If you desire to free yourself quickly from birth-and-death, of the two excellent teachings leave aside the Path of Sages and choosing, enter the Pure Land way. (Honen Shonin, CWS, p. 512)
There are eighty-four thousand Dharma gates, of which the Pure Land way is one. Eighty-three thousand, nine hundred and ninety-nine of them belong to the Path of Sages. Shakyamuni Buddha taught all of them. Both paths are excellent teachings. Which one should I choose?
It depends. What does it depend upon? It depends on self-awareness. It depends on who I am.
Many sages, indeed, practiced the Pure Land way. But it was part of a group of religious practices that they engaged in.
Honen Shonin suggests that we make a choice, and this choice depends upon our capability. (CWS, p. 244) He was not the first of the Dharma Masters to suggest such a choice. The first of them, Nagarjuna Bodhisattva did so too:
In the Buddha’s teaching, there are countless gates. Just as there are difficult and easy among the paths of this world–for journeying overland is full of hardship while sailing on board a boat is pleasant–so it is with the paths of bodhisattvas. Some engage in rigorous practice and endeavour; others quickly reach the stage of non-retrogression through the easy practice of entrusting as the means for attaining it. (Nagarjuna Bodhisattva, CWS, p. 22)

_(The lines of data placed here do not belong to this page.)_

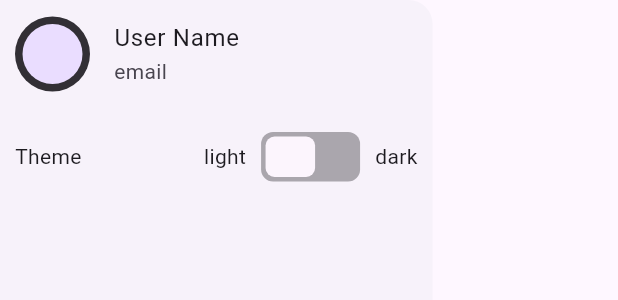
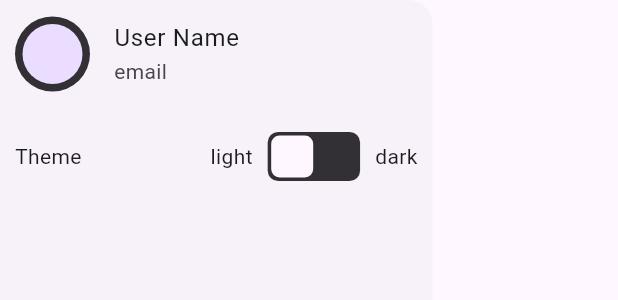
Before and after one commit to AliA5y/notes_bloc, a Flutter app: the NotesAppDrawer widget shown alone on an empty page, opened directly, on a phone screen of 412 x 824 dp. Shown: the top 300 px of the screen. Run offline on Flutter 3.47's test engine with Material 3 defaults, Android fonts, the light colour scheme and no system bars; our stand-ins replace flutter_bloc, line_icons, shared_preferences, sqflite, sqflite_common_ffi; accounts and stored records are empty.

Commit message:
refactor: toggle switch

```diff
--- a/lib/views/widgets/custom_toggle_switch.dart
+++ b/lib/views/widgets/custom_toggle_switch.dart
@@ -12,14 +12,13 @@ class CustomToggleSwitch extends StatefulWidget {
 
 class _CustomToggleSwitchState extends State<CustomToggleSwitch>
     with SingleTickerProviderStateMixin {
-  final double nobStartPosition = 3;
+  late double nobStartPosition = 3;
   late double nobEndPosition;
   bool _isSwitched = false;
   late AnimationController _animationController;
 
   @override
   void initState() {
-    nobEndPosition = widget.size - nobStartPosition;
     super.initState();
 
     _animationController = AnimationController(
@@ -47,6 +46,8 @@ class _CustomToggleSwitchState extends State<CustomToggleSwitch>
 
   @override
   Widget build(BuildContext context) {
+    nobStartPosition = widget.size / 12;
+    nobEndPosition = widget.size * (2.2 - 1) - nobStartPosition;
     _isSwitched = Theme.of(context).brightness == Brightness.dark;
     return Column(
       mainAxisAlignment: MainAxisAlignment.end,
@@ -57,27 +58,24 @@ class _CustomToggleSwitchState extends State<CustomToggleSwitch>
             widget.switchAction();
           },
           child: Container(
-            width: widget.size * 2,
-            height: widget.size,
+            width: widget.size * 2.2,
+            height: widget.size + nobStartPosition * 2,
             decoration: BoxDecoration(
-                borderRadius: BorderRadius.circular(8),
-                color: Theme.of(context)
-                    .colorScheme
-                    .inverseSurface
-                    .withAlpha(100)),
+                borderRadius: BorderRadius.circular(widget.size / 4),
+                color: Theme.of(context).colorScheme.inverseSurface),
             child: Stack(
               children: [
                 AnimatedPositioned(
-                  duration: const Duration(milliseconds: 300),
+                  duration: const Duration(milliseconds: 250),
                   left: _isSwitched ? nobEndPosition : nobStartPosition,
                   top: nobStartPosition,
                   child: Container(
                     width: widget.size,
-                    height: widget.size - (nobStartPosition * 2),
+                    height: widget.size,
                     decoration: BoxDecoration(
-                      borderRadius: const BorderRadius.all(Radius.circular(6)),
-                      color:
-                          Theme.of(context).colorScheme.surface.withAlpha(250),
+                      borderRadius:
+                          BorderRadius.all(Radius.circular(widget.size / 5)),
+                      color: Theme.of(context).colorScheme.surface,
                     ),
                   ),
                 ),
--- a/lib/views/widgets/notes_app_drawer.dart
+++ b/lib/views/widgets/notes_app_drawer.dart
@@ -57,7 +57,7 @@ class NotesAppDrawer extends StatelessWidget {
                                   const EdgeInsets.symmetric(horizontal: 10),
                               child: Center(
                                 child: CustomToggleSwitch(
-                                  size: 33,
+                                  size: 28,
                                   switchAction: () =>
                                       context.read<ThemeCubit>().toggleTheme(),
                                 ),
```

Tao ch’o (562-645) was the first Dharma Master to identify the two paths as ‘The Path of Sages’ and ‘The Pure Land Path’. He felt that the time had arrived wherein practice in the Path of Sages was no longer possible because of the rise of the Age of Declining Dharma. Nonetheless the choice lies before us still. Many schools other than the Pure Land path continue to thrive. No one would–or should–suggest that there is no value in them. To think that way is a serious mistake.
The Pure Land Path was devised with certain people in mind–you and me. The Buddha Dharma has universal relevance. But not everyone feels he or she needs to follow it. People turn to the Dharma because they recognise within themselves the truth of suffering, which is the first of the Four Noble Truths expounded in Shakyamuni Buddha’s first sermon. Not everyone comes to this realisation.
In similar fashion, we recognise within ourselves that we are ‘ordinary’ men and women. Not everyone comes to such an awareness. But we know ‘I do not have the capacity to follow the Path of Sages.’ It was for just such a person as me, and you, that Amida Buddha made the Primal Vow.
Amida is not concerned with those who can make their own way to the Other Shore. His Vow is for ordinary beings (bonbu).
Suppose that all other schools joined together in declaring, ‘The nembutsu is for the sake of worthless people; the teaching is shallow and vulgar.’ Even then, without the slightest argument one should simply reply, ‘When foolish beings of inferior capacity like ourselves, persons ignorant of even a single letter, entrust themselves to the Vow, they are saved. Since we accept and entrust ourselves to this teaching, for us it is the supreme dharma … (A Record in Lament of Divergences, CWS, p. 669)
We decide which path to choose when we respond to Amida Buddha’s bidding. It is not a wholly rational decision. But when, deep down we hear his call, it becomes urgent for us to respond; and we are certain that it was the right decision for evermore.